Chicago, IL – Sherri Taylor-Kennedy was insulted and angry at her employer. “When I got here I was informed that my position had been eliminated. I had 30 minutes to gather my belongings and be escorted off the premises.” She spoke out at a protest rally Feb. 10 to 200 co-workers and supporters at the University of Chicago Medical Center (UCMC).
Ms. Taylor-Kennedy has worked here for 14 years as a secretary. Management has announced 450 layoffs already, and hundreds more to come. These job cuts are happening even though the hospital hasn't lost any money, nor are there fewer patients. They are getting rid of workers because their stock-based endowment lost 40% of its value. They want to make up for their bad investments by cutting people.
Richard Berg, president of Teamsters Local 743, was highly critical that these cuts were made despite no financial losses in the operation of the hospital. “They're not General Motors or Ford, where sales are down. This is sheer arrogance,” he declared to cheers from the crowd.
Local 743 was joined by Service Employees International Union Local 73, the Students Organized and United for Labor and Southside Together Organized for Power (STOP), a housing group that fights University-promoted gentrification in the Woodlawn neighborhood. STOP speaker Fred Payne supported the workers, telling them they were fighting for themselves and for patients like him. In addition to cutting jobs, the hospital announced plans to turn away more poor people who come to the emergency room, and instead send them to Cook County Hospital, ten miles away. Most of the 80,000 patients that use the Emergency Room are African American.

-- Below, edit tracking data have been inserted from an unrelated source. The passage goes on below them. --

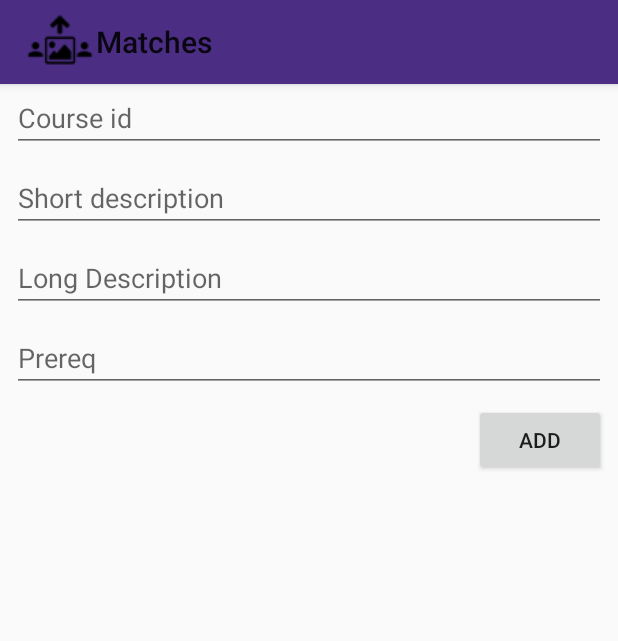
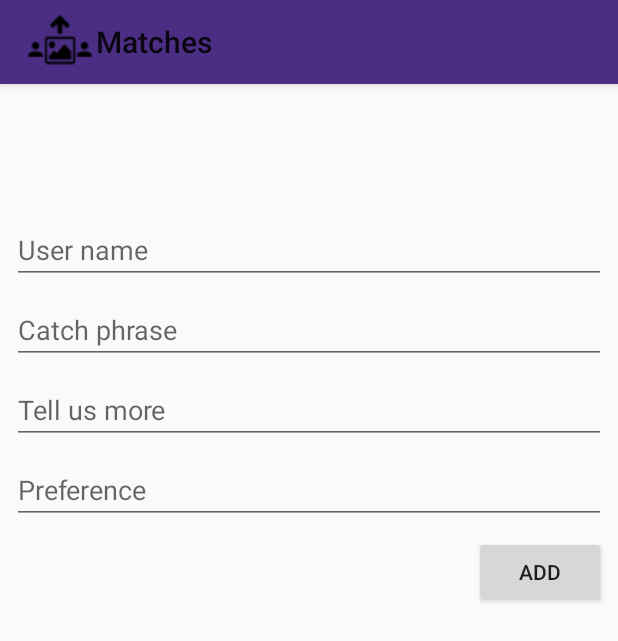
Before and after one commit to MochiCurry/TCSS-450-Team-12, an Android app: the fragment CourseAddFragment placed in its activity, on a phone screen of 412 x 824 dp. Shown: the top 641 px of the screen. Run offline under Robolectric (Android 15) with nearby library versions, the phone set to English and light mode, and no system bars.

```diff
--- a/app/src/main/java/edu/tacoma/uw/css/sextod/memeups/CourseAddFragment.java
+++ b/app/src/main/java/edu/tacoma/uw/css/sextod/memeups/CourseAddFragment.java
@@ -80,10 +80,10 @@
         // Inflate the layout for this fragment
         View v = inflater.inflate(R.layout.fragment_course_add, container, false);
 
-        mCourseIdEditText = (EditText) v.findViewById(R.id.add_course_id);
-        mCourseShortDescEditText = (EditText) v.findViewById(R.id.add_course_short_desc);
-        mCourseLongDescEditText = (EditText) v.findViewById(R.id.add_course_long_desc);
-        mCoursePrereqsEditText = (EditText) v.findViewById(R.id.add_course_prereqs);
+        mCourseIdEditText = (EditText) v.findViewById(R.id.user_name);
+        mCourseShortDescEditText = (EditText) v.findViewById(R.id.catch_phrase);
+        mCourseLongDescEditText = (EditText) v.findViewById(R.id.tell_us_more);
+        mCoursePrereqsEditText = (EditText) v.findViewById(R.id.preference);
 
 
         Button addCourseButton = (Button) v.findViewById(R.id.btnCourse);
--- a/app/src/main/res/layout/fragment_course_add.xml
+++ b/app/src/main/res/layout/fragment_course_add.xml
@@ -8,20 +8,23 @@
 
 
     <EditText
-        android:id="@+id/add_course_id"
+        android:id="@+id/user_name"
         android:layout_width="match_parent"
         android:layout_height="wrap_content"
         android:layout_marginEnd="8dp"
         android:layout_marginLeft="8dp"
         android:layout_marginRight="8dp"
         android:layout_marginStart="8dp"
-        android:hint="Course id"
+        android:layout_marginTop="88dp"
+        android:hint="User name"
         android:inputType="textPersonName"
         app:layout_constraintEnd_toEndOf="parent"
-        app:layout_constraintStart_toStartOf="parent" />
+        app:layout_constraintHorizontal_bias="0.0"
+        app:layout_constraintStart_toStartOf="parent"
+        app:layout_constraintTop_toTopOf="parent" />
 
     <EditText
-        android:id="@+id/add_course_short_desc"
+        android:id="@+id/catch_phrase"
         android:layout_width="match_parent"
         android:layout_height="wrap_content"
         android:layout_marginEnd="8dp"
@@ -29,14 +32,14 @@
         android:layout_marginRight="8dp"
         android:layout_marginStart="8dp"
         android:layout_marginTop="8dp"
-        android:hint="Short description"
+        android:hint="Catch phrase"
         android:inputType="textPersonName"
         app:layout_constraintEnd_toEndOf="parent"
         app:layout_constraintStart_toStartOf="parent"
-        app:layout_constraintTop_toBottomOf="@+id/add_course_id" />
+        app:layout_constraintTop_toBottomOf="@+id/user_name" />
 
     <EditText
-        android:id="@+id/add_course_long_desc"
+        android:id="@+id/tell_us_more"
         android:layout_width="match_parent"
         android:layout_height="wrap_content"
         android:layout_marginEnd="8dp"
@@ -45,14 +48,14 @@
         android:layout_marginStart="8dp"
         android:layout_marginTop="8dp"
         android:ems="10"
-        android:hint="Long Description"
-        android:inputType="textPersonName"
+        android:hint="Tell us more"
+        android:inputType="textMultiLine"
         app:layout_constraintEnd_toEndOf="parent"
         app:layout_constraintStart_toStartOf="parent"
-        app:layout_constraintTop_toBottomOf="@+id/add_course_short_desc" />
+        app:layout_constraintTop_toBottomOf="@+id/catch_phrase" />
 
     <EditText
-        android:id="@+id/add_course_prereqs"
+        android:id="@+id/preference"
         android:layout_width="match_parent"
         android:layout_height="wrap_content"
         android:layout_marginEnd="8dp"
@@ -61,11 +64,11 @@
         android:layout_marginStart="8dp"
         android:layout_marginTop="8dp"
         android:ems="10"
-        android:hint="Prereq"
-        android:inputType="textPersonName"
+        android:hint="Preference"
+        android:inputType="textMultiLine"
         app:layout_constraintEnd_toEndOf="parent"
         app:layout_constraintStart_toStartOf="parent"
-        app:layout_constraintTop_toBottomOf="@+id/add_course_long_desc" />
+        app:layout_constraintTop_toBottomOf="@+id/tell_us_more" />
 
     <Button
         android:id="@+id/btnCourse"
@@ -76,6 +79,6 @@
         android:layout_marginTop="8dp"
         android:text="Add"
         app:layout_constraintEnd_toEndOf="parent"
-        app:layout_constraintTop_toBottomOf="@+id/add_course_prereqs" />
+        app:layout_constraintTop_toBottomOf="@+id/preference" />
 
 </android.support.constraint.ConstraintLayout>
```
Also changed, not shown: app/src/main/java/edu/tacoma/uw/css/sextod/memeups/ProfileActivity.java (+38 -2 lines), app/src/main/res/layout/activity_profile.xml (+26 -16 lines).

Local 743 represents 1500 service and maintenance and clerical workers. Their union representative at UCMC, J Burger, said that many of the 450 layoffs were workers represented by Local 743. Local 73 represents trades people, including carpenters and painters, 18 of whom were given layoff notices.
The threat to these workers is very serious. Taylor-Kennedy announced, “I have $1500 rent due every month and six children to feed.”
Burger said, “We will fight until we win back these jobs and until this employer respects the workers and the residents of the surrounding community.” The workers ended their protest chanting, “Yes, We Can!” aware that President Obama's home was only a few blocks away from the University, where he had been on the faculty a few years ago.